“For all those reasons, the Court declares the Safe Harbor Decision invalid,” it said in a ruling with far-reaching consequences for the U.S. high tech industry.
No Grace Period
“Companies that were able to use Safe Harbor as a framework for data protection and meet EU directives no longer have that option,” noted HyTrust Senior Vice President Fred Kost.
“The ECJ decision is effective today with no grace period, leaving companies exposed to potential legal risk,” he continued.
“If companies want to completely comply, it likely means that they must examine what data they have from nations in the EU and begin moving the data to infrastructure housed in those nations or demonstrate that it is inaccessible if stored on infrastructure outside those nations via encryption or access controls,” Kost explained. ” The risk to companies lies in how quickly enforcement or legal action is taken.”
The decision “could be a disaster for Internet users everywhere,” observed Berin Szoka, president of TechFreedom.
“The decision allows European regulators to start building a Great Privacy Wall around Europe to stop data from flowing to the U.S. — not because Facebook or any U.S. company did anything wrong, but because U.S. national security and law enforcement agencies can too easily access private data,” he added.

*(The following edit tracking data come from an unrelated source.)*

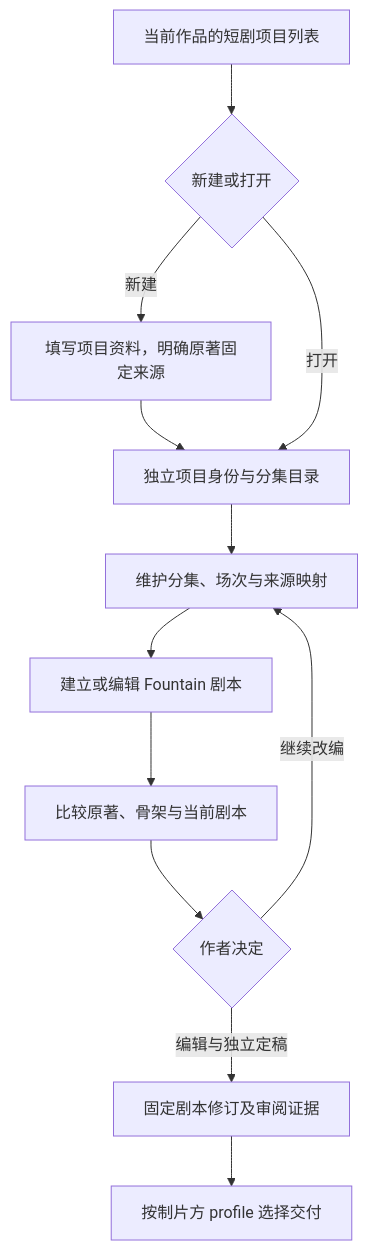
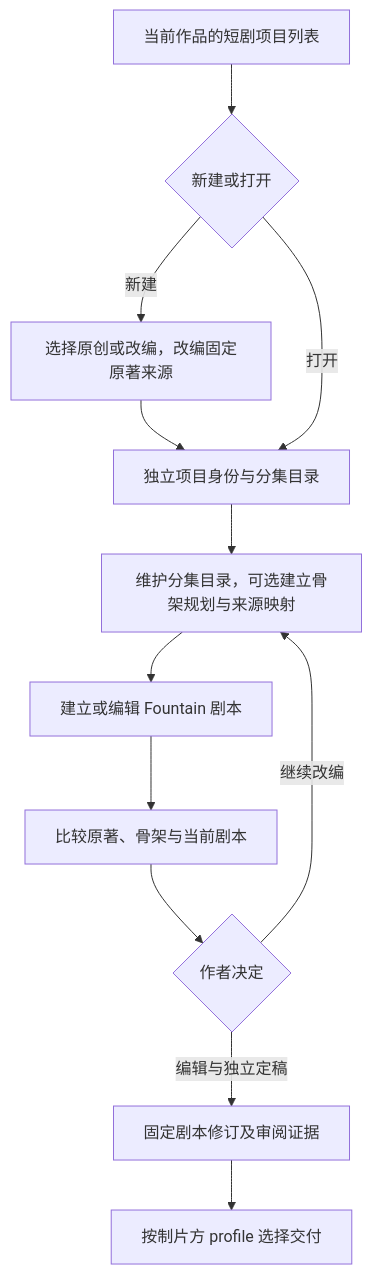
Before and after one commit to limecloud/hetu: diagram 18 of 48 in docs/23-业务流程与MCP时序.md, drawn with Mermaid. The commit also changed other lines of this file and 993 other files, not shown here.

````diff
--- a/docs/23-业务流程与MCP时序.md
+++ b/docs/23-业务流程与MCP时序.md
@@ -463,14 +487,14 @@
 ```mermaid
 flowchart TD
     projects["当前作品的短剧项目列表"] --> select{"新建或打开"}
-    select -->|"新建"| source["填写项目资料，明确原著固定来源"]
+    select -->|"新建"| source["选择原创或改编，改编固定原著来源"]
     source --> project["独立项目身份与分集目录"]
     select -->|"打开"| project
-    project --> structure["维护分集、场次与来源映射"]
+    project --> structure["维护分集目录，可选建立骨架规划与来源映射"]
     structure --> script["建立或编辑 Fountain 剧本"]
     script --> compare["比较原著、骨架与当前剧本"]
     compare --> next{"作者决定"}
     next -->|"继续改编"| structure
     next -->|"编辑与独立定稿"| final["固定剧本修订及审阅证据"]
     final --> export["按制片方 profile 选择交付"]
 ```
````
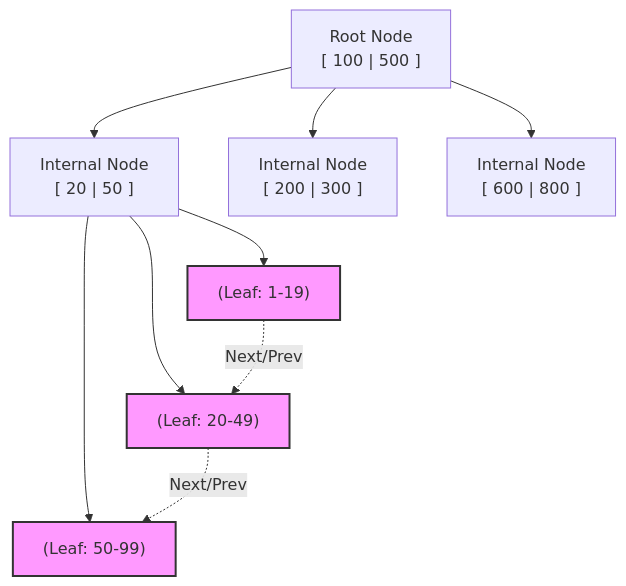
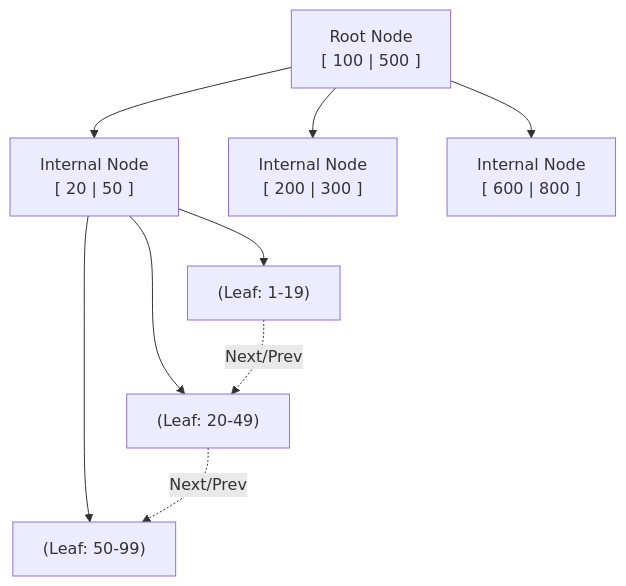
One commit to kythuatdulieu/kythuatdulieu.github.io changed the first of 2 diagrams in src/content/docs/concepts/3-storage-engines-formats/indexing.md. Above: the diagram before and after it, drawn with Mermaid. The commit also changed 686 other files, not shown here.

````diff
--- a/src/content/docs/concepts/3-storage-engines-formats/indexing.md
+++ b/src/content/docs/concepts/3-storage-engines-formats/indexing.md
@@ -29,16 +29,14 @@
 ```mermaid
 graph TD
     Root["Root Node<br/>[ 100 | 500 ]"] --> N1["Internal Node<br/>[ 20 | 50 ]"]
     Root --> N2["Internal Node<br/>[ 200 | 300 ]"]
     Root --> N3["Internal Node<br/>[ 600 | 800 ]"]
     
     N1 --> L1["(Leaf: 1-19)"]
     N1 --> L2["(Leaf: 20-49)"]
     N1 --> L3["(Leaf: 50-99)"]
     
     L1 -.->|Next/Prev| L2
     L2 -.->|Next/Prev| L3
-    
-    classDef leaf fill:#f9f,stroke:#333,stroke-width:2px;
     class L1,L2,L3 leaf;
 ```
````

White House Action Needed
The Obama administration must act immediately to forge a new Safe Harbor agreement if the Internet is to continue as an open, global medium, Szoka argued.

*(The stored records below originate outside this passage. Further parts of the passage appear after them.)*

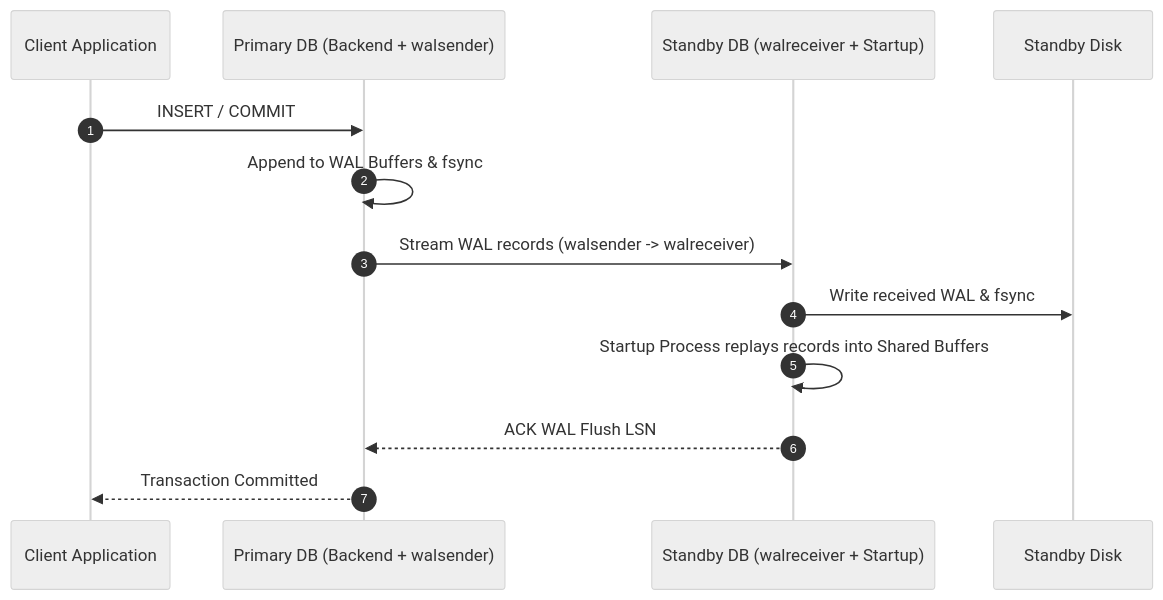
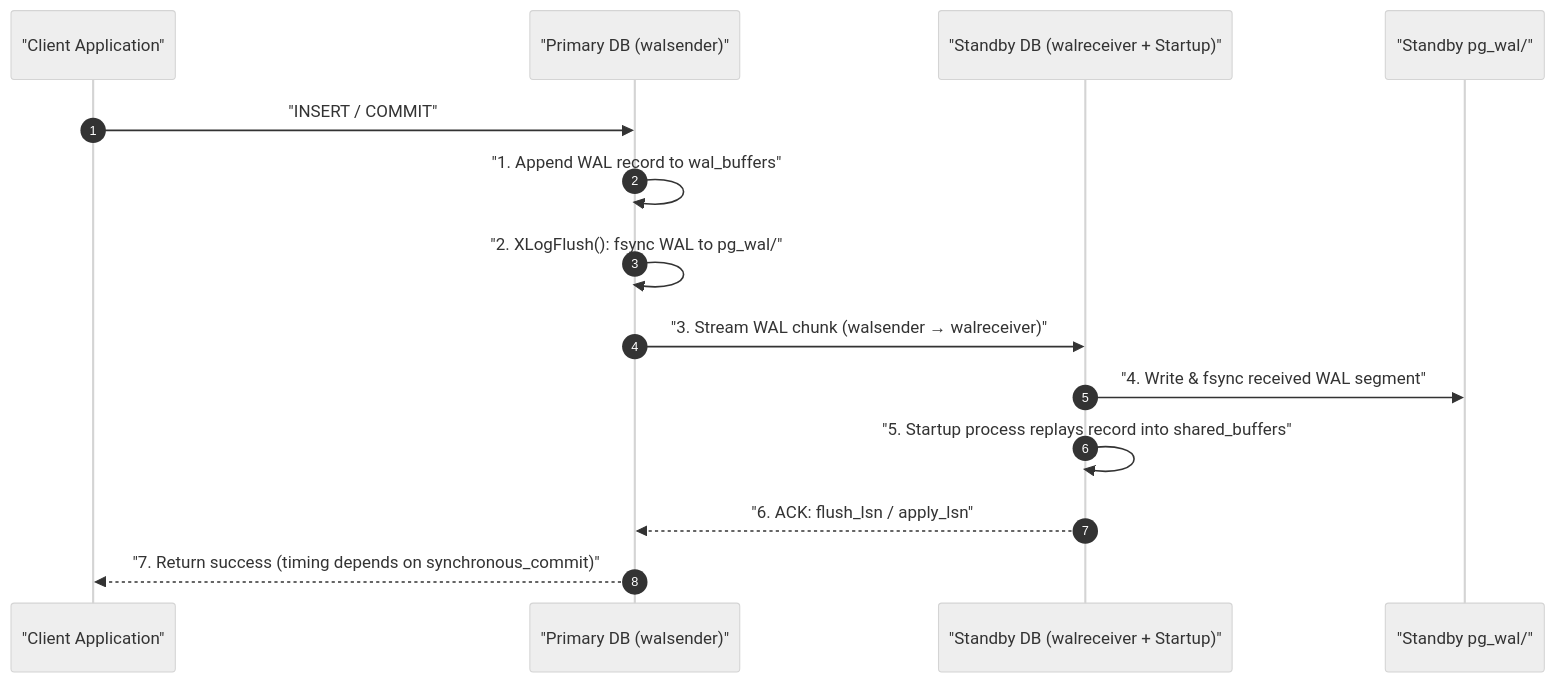
The first of 5 diagrams in topics/computing/data/postgresql/lesson_05_high_availability_and_replication.md (blebleblee/synapse), drawn with Mermaid (neutral theme) before and after one commit. The commit also changed other lines of this file and 6 other files, not shown here.

````diff
--- a/topics/computing/data/postgresql/lesson_05_high_availability_and_replication.md
+++ b/topics/computing/data/postgresql/lesson_05_high_availability_and_replication.md
@@ -7,16 +9,17 @@
 ```mermaid
 sequenceDiagram
     autonumber
-    participant App as Client Application
-    participant Primary as Primary DB (Backend + walsender)
-    participant Standby as Standby DB (walreceiver + Startup)
-    participant Disk as Standby Disk
+    participant App as "Client Application"
+    participant Primary as "Primary DB (walsender)"
+    participant Standby as "Standby DB (walreceiver + Startup)"
+    participant Disk as "Standby pg_wal/"
 
-    App->>Primary: INSERT / COMMIT
-    Primary->>Primary: Append to WAL Buffers & fsync
-    Primary->>Standby: Stream WAL records (walsender -> walreceiver)
-    Standby->>Disk: Write received WAL & fsync
-    Standby->>Standby: Startup Process replays records into Shared Buffers
-    Standby-->>Primary: ACK WAL Flush LSN
-    Primary-->>App: Transaction Committed
+    App->>Primary: "INSERT / COMMIT"
+    Primary->>Primary: "1. Append WAL record to wal_buffers"
+    Primary->>Primary: "2. XLogFlush(): fsync WAL to pg_wal/"
+    Primary->>Standby: "3. Stream WAL chunk (walsender → walreceiver)"
+    Standby->>Disk: "4. Write & fsync received WAL segment"
+    Standby->>Standby: "5. Startup process replays record into shared_buffers"
+    Standby-->>Primary: "6. ACK: flush_lsn / apply_lsn"
+    Primary-->>App: "7. Return success (timing depends on synchronous_commit)"
 ```
````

“A Safe Harbor 2.0 will require greater transparency about data collection and rigorous compliance — not just by U.S. companies, but by U.S. government agencies, which were not bound by the 2000 Safe Harbor agreement,” he pointed out. “If Congress had moved faster to pass privacy reforms after the Snowden leaks, this decision might have been avoided.”
European citizens and policymakers ought to be concerned about data privacy protection in the United States, but the European court’s decision is not the way to address those concerns, maintained Daniel Castro, vice president of the Information Technology and Innovation Foundation.
“It will disrupt not just the thousands of U.S. and European companies that currently depend on the Safe Harbor to do business across the Atlantic, but also the broader digital economy,” he predicted.
“Aside from taking an ax to the undersea fiber optic cables connecting Europe to the United States, it is hard to imagine a more disruptive action to transatlantic digital commerce,” added Castro.
As the importance of cloud computing grew, it was expected that United States would have overwhelming dominance of the global market. That changed after Snowden’s revelations.
“You can blame Snowden, but it would be better to blame the people who made it so,” said Yorgen Edholm, CEO of Accellion.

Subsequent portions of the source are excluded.